Image © Haley Owens on Unsplash
Children will love this giant cupcake cake that looks just like their favourite cupcake but huge!
A giant cupcake is surprisingly easy to make, but looks amazing. Kids will be thrilled to seeing something so oversized and grown-ups will like giant cupcakes too.
You don't need to be a chef to follow this easy recipe and method. It just takes a bit of butter and sugar, maybe some vanilla extract and, of course, a giant cupcake mould. So, the next time your child asks you to make them a special cake for their birthday, you can pull this out of your hat, put a smile on their face and whip up this magical cupcake recipe. Who knows? Giant cupcakes may well be your new party trick!
From as young as two, your child can also help you make this recipe, by measuring, adding ingredients, stirring or helping to decorate.
For the cake: 340g butter; 340g caster sugar; 340g self-raising white flour; 6 eggs, lightly beaten.
For the icing: 150g unsalted butter, softened; 500g icing sugar.
Plus: Extra butter and flour if you're using a baking tin. Greasing and flouring won't be necessary if you're using a silicone mould. You can also use your choice of food colouring for the icing, whatever decorations you'd like to add such as chocolate or multicoloured sprinkles, chocolate buttons, Smarties or whatever takes your fancy.
Equipment: Giant cupcake baking tin or silicone mould.
Preparation: 20 minutes. Cooking time: 45-60 minutes. Serves: 10
1) Preheat the oven to 160°C/320°F/gas mark 3.

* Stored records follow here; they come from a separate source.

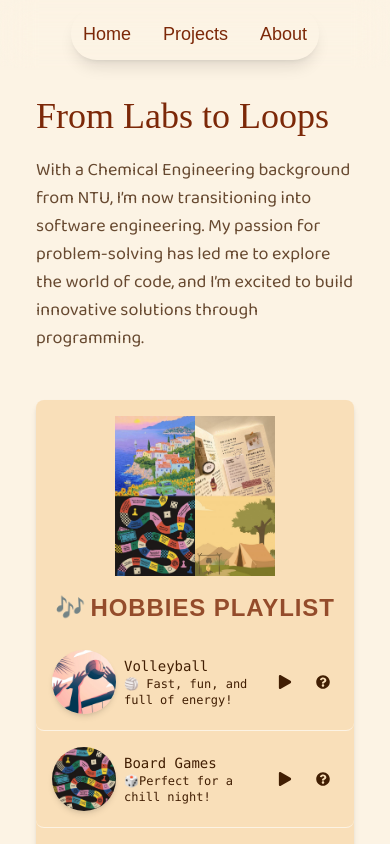
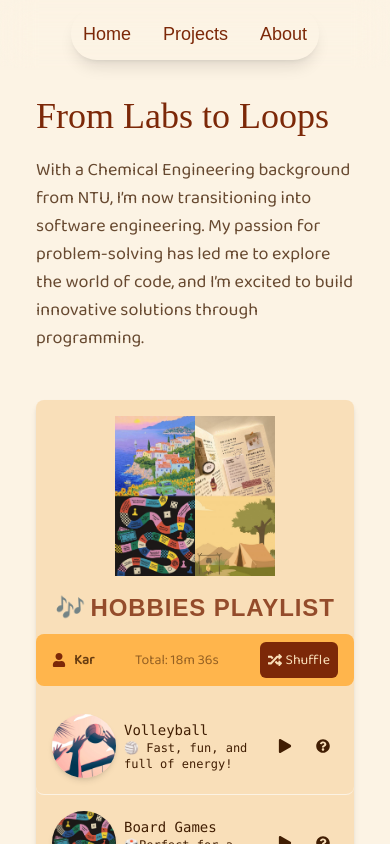
Before and after one commit to kayyaxe/personal-web, a Next.js app: page /about in a window 390 px wide. Shown: the top 844 px of the page. Built offline with nearby package versions, Linux system fonts and the light colour scheme; a web font is replaced by a local one.

Commit message:
test mobile view

```diff
--- a/src/app/about/page.js
+++ b/src/app/about/page.js
@@ -1,15 +1,22 @@
 "use client";
 
 import { useState, useRef } from "react";
-import { FaPlay, FaPause, FaQuestionCircle } from "react-icons/fa";
+import {
+  FaPlay,
+  FaPause,
+  FaQuestionCircle,
+  FaRandom,
+  FaUser,
+} from "react-icons/fa";
 import Hobbies from "../../components/Hobbies";
 
 export default function HobbiesPlaylist() {
   const [playing, setPlaying] = useState(null);
   const [expanded, setExpanded] = useState(null);
+  const [shuffledHobbies, setShuffledHobbies] = useState(Hobbies);
   const audioRefs = useRef([]);
 
-  const togglePlay = (index, song) => {
+  const togglePlay = (index) => {
     const currentAudio = audioRefs.current[index];
 
     if (playing === index) {
@@ -22,6 +29,11 @@ export default function HobbiesPlaylist() {
       currentAudio.play();
       setPlaying(index);
     }
+  };
+
+  const shuffleHobbies = () => {
+    const shuffled = [...Hobbies].sort(() => Math.random() - 0.5);
+    setShuffledHobbies(shuffled);
   };
 
   const toggleExpand = (index) => {
@@ -42,17 +54,17 @@ export default function HobbiesPlaylist() {
         </p>
       </section>
 
-      <section className="mt-12 w-full max-w-full sm:max-w-xs md:max-w-xl lg:max-w-3xl ">
+      <section className="mt-12 w-full max-w-full sm:max-w-xs md:max-w-xl lg:max-w-3xl">
         <div className="list bg-base-100 rounded-box shadow-md max-h-150 overflow-y-auto scrollbar-thin scrollbar-thumb-primary scrollbar-track-base-300">
           <div className="flex justify-center lg:justify-center lg:flex-shrink-0">
             <img
               src="collage.jpg"
               alt="collage"
-              className="py-4 w-40 h-40 md:w-70 md:h-70 lg:w-90 lg:h-90 max-w-full h-auto  "
+              className="py-4 w-40 h md:w-70 md:h-70 lg:w-90 lg:h-90 max-w-full h-auto"
             />
           </div>
 
-          <p className=" pb-2 text-lg opacity-80 w-full tracking-wider font-extrabold text-primary uppercase text-center">
+          <p className="pb-2 text-lg opacity-80 w-full tracking-wider font-extrabold text-primary uppercase text-center">
             <span className="text-2xl sm:text-4xl">🎶</span>{" "}
             <span
               style={{ fontFamily: '"Fatmono", sans-serif' }}
@@ -61,14 +73,28 @@ export default function HobbiesPlaylist() {
               Hobbies Playlist
             </span>
           </p>
-          {Hobbies.map((hobby, index) => (
+          <p className="text-sm sm:text-base flex justify-between items-center px-4 py-2 text-base-content/80 bg-base-300 rounded-lg mb-3">
+            <span className="flex items-center gap-2">
+              <FaUser className="text-primary" />
+              <span className="font-bold">Kar</span>
+            </span>
+            <span className="opacity-70">Total: 18m 36s </span>
+            <button
+              onClick={shuffleHobbies}
+              className="flex items-center gap-1 p-2 rounded-md bg-primary text-base-100 hover:bg-primary-focus transition-all"
+            >
+              <FaRandom /> Shuffle
+            </button>
+          </p>
+
+          {shuffledHobbies.map((hobby, index) => (
             <div
               key={index}
               className="flex items-center gap-2 sm:gap-1 md:gap-4 p-4 border-b border-base-200 last:border-0 hover:bg-base-200 transition-all rounded-lg"
             >
               <div>
                 <img
-                  className="w-16 h-16  sm:w-10 sm:h-10 rounded-full shadow-md"
+                  className="w-16 h-16 sm:w-10 sm:h-10 rounded-full shadow-md"
                   src={hobby.img}
                   alt={hobby.title}
                 />
@@ -87,7 +113,7 @@ export default function HobbiesPlaylist() {
               </div>
 
               <button
-                onClick={() => togglePlay(index, hobby.song)}
+                onClick={() => togglePlay(index)}
                 className="p-2 rounded-full hover:bg-primary/20 transition-all"
               >
                 {playing === index ? (
--- a/src/app/globals.css
+++ b/src/app/globals.css
@@ -7,6 +7,12 @@
   src: url("/fonts/BrewedCoffee.otf") format("opentype");
   font-weight: normal;
   font-style: normal;
+}
+
+html,
+body {
+  margin: 0;
+  background-color: var(--color-base-200);
 }
 
 @font-face {
--- a/src/app/tailwind.config.js
+++ /dev/null
@@ -1,22 +0,0 @@
-/** @type {import('tailwindcss').Config} */
-module.exports = {
-  theme: {
-    extend: {
-      fontFamily: {
-        coffee: ["coffee", "sans-serif"],
-        coffee: ["baloo", "sans-serif"],
-      },
-    },
-  },
-  plugins: [],
-};
-
-module.exports = {
-  theme: {
-    extend: {
-      fontFamily: {
-        sourgummy: ["Sour Gummy", "sans-serif"], // Custom Tailwind font class
-      },
-    },
-  },
-};
--- a/src/components/Hobbies.js
+++ b/src/components/Hobbies.js
@@ -42,12 +42,12 @@ const hobbies = [
     song: "/music/departure.mp3",
   },
   {
-    img: "/hobby-pics/traveljpg",
+    img: "/hobby-pics/travel.jpg",
     title: "Travelling",
-    desc: "🎥 Escaping into new worlds!",
+    desc: "✈️ Exploring new places!",
     details:
-      "Anime is my go-to for when I need to unwind. From exciting adventures to deep storytelling, it’s an awesome way to get lost in a different world.",
-    song: "/music/departure.mp3",
+      "Travelling opens my eyes to different cultures, foods, and experiences. Whether it's a road trip or an overseas adventure, I love discovering new destinations.",
+    song: "/music/jetlag.mp3",
   },
   {
     img: "/hobby-pics/tutor.jpg",
```
Also changed, not shown: 1 other file (tests, documents, lock files or other folders).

2) If you're using a giant cupcake tin, grease the top and bottom sections with butter and then flour. This isn't necessary if you're using a giant cupcake mould.

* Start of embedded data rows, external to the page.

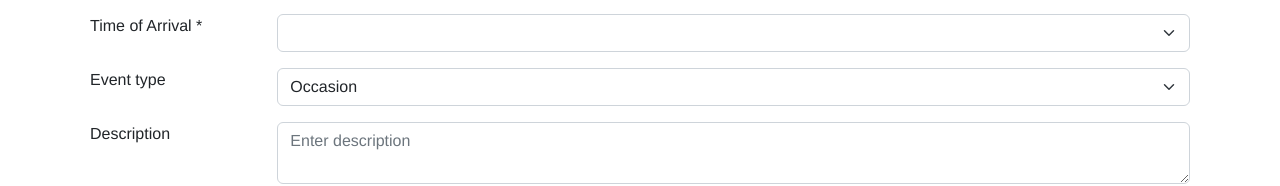
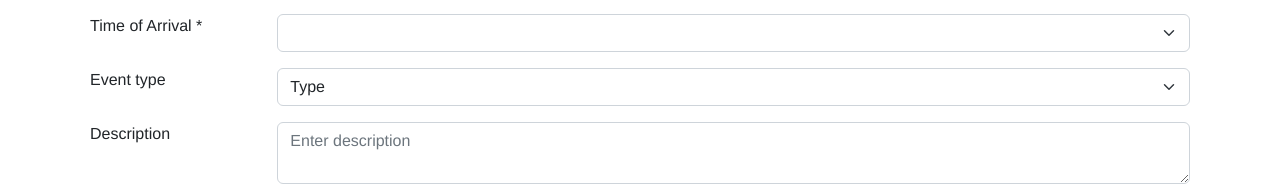
Before and after one commit to JuankGF/ensemble_sound, a React (Create React App) app: page /book_online in a window 1280 px wide. Shown: the part 737-923 px from the top of the page. Built offline with nearby package versions, Linux system fonts and the light colour scheme.

Commit message:
Accept initial values as prop with default empty values

```diff
--- a/src/components/book/BookingForm.tsx
+++ b/src/components/book/BookingForm.tsx
@@ -14,11 +14,19 @@ const BookingSchema = Yup.object().shape({
   arrival_time: Yup.string().required(),
   type: Yup.string()
     .optional()
-    .oneOf(["anniversary", "birthday", "engagement", "concert"]),
+    .oneOf([
+      "anniversary",
+      "birthday",
+      "engagement",
+      "live-event",
+      "rental",
+      "studio",
+      "sound-test",
+    ]),
   description: Yup.string().required(),
 });
 
-const initialValues = {
+const values = {
   email: "",
   name: "",
   phone: "",
@@ -28,7 +36,11 @@ const initialValues = {
   description: "",
 };
 
-export default function BookingForm() {
+type FormProps = {
+  initialValues?: typeof values;
+};
+
+export default function BookingForm({ initialValues = values }: FormProps) {
   const currentDate = new Date();
   const navigate = useNavigate();
 
@@ -133,12 +145,16 @@ export default function BookingForm() {
             className="mb-3"
             error={errors.type}
             touched={touched.type}
+            disabled={initialValues.type !== ""}
             options={[
-              { name: "Occasion", value: "" },
+              { name: "Type", value: "" },
               { name: "Anniversary", value: "anniversary" },
               { name: "Birthday", value: "birthday" },
               { name: "Engagement", value: "engagement" },
-              { name: "Concert", value: "concert" },
+              { name: "Live Event", value: "live-event" },
+              { name: "Equipment Rental", value: "rental" },
+              { name: "Studio", value: "studio" },
+              { name: "Sound Test", value: "sound-test" },
             ]}
           />
           <Field
```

3) In a large bowl, mix together the butter and caster sugar until they're light and fluffy. Add the eggs, one at a time, alternating with adding the self-raising flour a bit at a time. Mix well.

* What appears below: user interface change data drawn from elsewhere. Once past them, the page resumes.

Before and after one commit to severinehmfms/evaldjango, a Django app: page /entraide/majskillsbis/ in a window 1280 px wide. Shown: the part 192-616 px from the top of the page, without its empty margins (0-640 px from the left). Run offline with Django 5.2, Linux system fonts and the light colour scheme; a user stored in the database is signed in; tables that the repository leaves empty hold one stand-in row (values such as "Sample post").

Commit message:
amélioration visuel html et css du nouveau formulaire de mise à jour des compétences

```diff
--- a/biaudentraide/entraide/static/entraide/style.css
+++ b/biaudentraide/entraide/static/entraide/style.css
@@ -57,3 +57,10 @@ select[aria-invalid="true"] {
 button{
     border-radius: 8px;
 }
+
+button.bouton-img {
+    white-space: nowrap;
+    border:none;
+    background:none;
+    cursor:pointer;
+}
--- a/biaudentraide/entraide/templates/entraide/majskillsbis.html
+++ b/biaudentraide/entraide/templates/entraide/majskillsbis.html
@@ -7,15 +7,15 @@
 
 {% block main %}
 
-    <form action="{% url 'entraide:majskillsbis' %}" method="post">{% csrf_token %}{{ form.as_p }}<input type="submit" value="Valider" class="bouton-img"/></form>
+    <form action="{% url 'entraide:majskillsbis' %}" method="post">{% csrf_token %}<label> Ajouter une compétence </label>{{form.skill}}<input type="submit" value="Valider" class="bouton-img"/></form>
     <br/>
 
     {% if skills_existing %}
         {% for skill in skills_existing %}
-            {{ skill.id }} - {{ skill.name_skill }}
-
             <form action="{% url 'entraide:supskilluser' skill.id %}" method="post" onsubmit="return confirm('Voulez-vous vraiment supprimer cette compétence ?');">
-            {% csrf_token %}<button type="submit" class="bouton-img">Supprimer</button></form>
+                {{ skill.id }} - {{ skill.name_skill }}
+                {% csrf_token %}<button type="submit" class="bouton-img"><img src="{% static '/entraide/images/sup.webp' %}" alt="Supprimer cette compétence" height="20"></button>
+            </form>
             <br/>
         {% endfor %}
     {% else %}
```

4) Divide the two cake moulds, so that it comes roughly two-thirds of the way up each one then put in the oven.
5) If you're using a cake tin, it will take approximately 1 hour to cook. If you're using a silicone mould, it will take slightly less time, so start checking the top-half mould after 45 minutes. Insert a skewer into the middle and if it comes out clean then it's ready.
6) Allow the cake to cool in the tin or mould for about half an hour. To remove the cake from a baking tin, place a plate over the top, hold it in place against the tin and flip it over in movement. If it doesn't come straight out, give the cake tin and plate a couple of sudden, firm downward shakes. You should feel it move out of the tin after one or two shakes. If you're using a silicone mould, gently loosen the cake from the mould by pulling the mould away all the way around, then slowly peel the mould down the sides until you can lift the cake out.
7) Once your cake is completely cooled, it's time to make your buttercream icing, Put the butter in a clean bowl. If you're using food colouring, now is the time to add it to the butter and mix well. Next, very slowly start adding the icing sugar, a little at a time. Keep mixing between sugar additions.
8) If the tops of your cake have baked a bit unevenly, you can take a knife and cut them smooth so the two halves will fit together without rocking. Using a knife dipped in cold water, put about a cm of the buttercream icing on the top of the bottom half, then position the cone-shaped half on top so the two flat sides meet.
9) Now comes the fun part. Ice the top cone with your buttercream. You can try swirling it, making a cross-hatch pattern, just going for smooth, whatever you like. If it's going to be a birthday cake, once the icing has had a chance to settle, you can add writing and candles.
If you're using silicone moulds, it's helpful to put them on a baking tray so you can transfer them into and out of the oven without disturbing the cake mix inside the cupcake mould.
This cake will keep best at room temperature for a day or two in a cake tin. Beyond that, wrap in clingfilm and refrigerate for up to four days. You can also freeze the cake before icing it for up to three months. Defrost completely and then ice when you're ready to serve it.
To add flavour to your icing, try adding 1 tsp of vanilla extract or almond extract. Another alternative for flavour is adding lemon, lime or orange zest to the icing.
If you need to make this a gluten-free recipe, you can substitute almond flour for self-raising flour. You may need to add a little more almond flour to get the right consistency, but add it a little at a time so you don't go too far the other way and make it too dry. You can also make this recipe vegan-friendly by using vegan butter.
In all instances, avoid almond flour and almond extract if you are serving to someone with nut allergies.
Born and raised in New York, Liz came to London as a student when she was 19, fell in love and stayed to raise her son, who’s now successfully launched into adulthood. Her favourite things are travel, trying out new experiences and adventures – both big and small – animals, the outdoors and sharing her discoveries with others. She and her son still enjoy going on ‘exploratoriums’ – their word for just setting off together and seeing what they discover.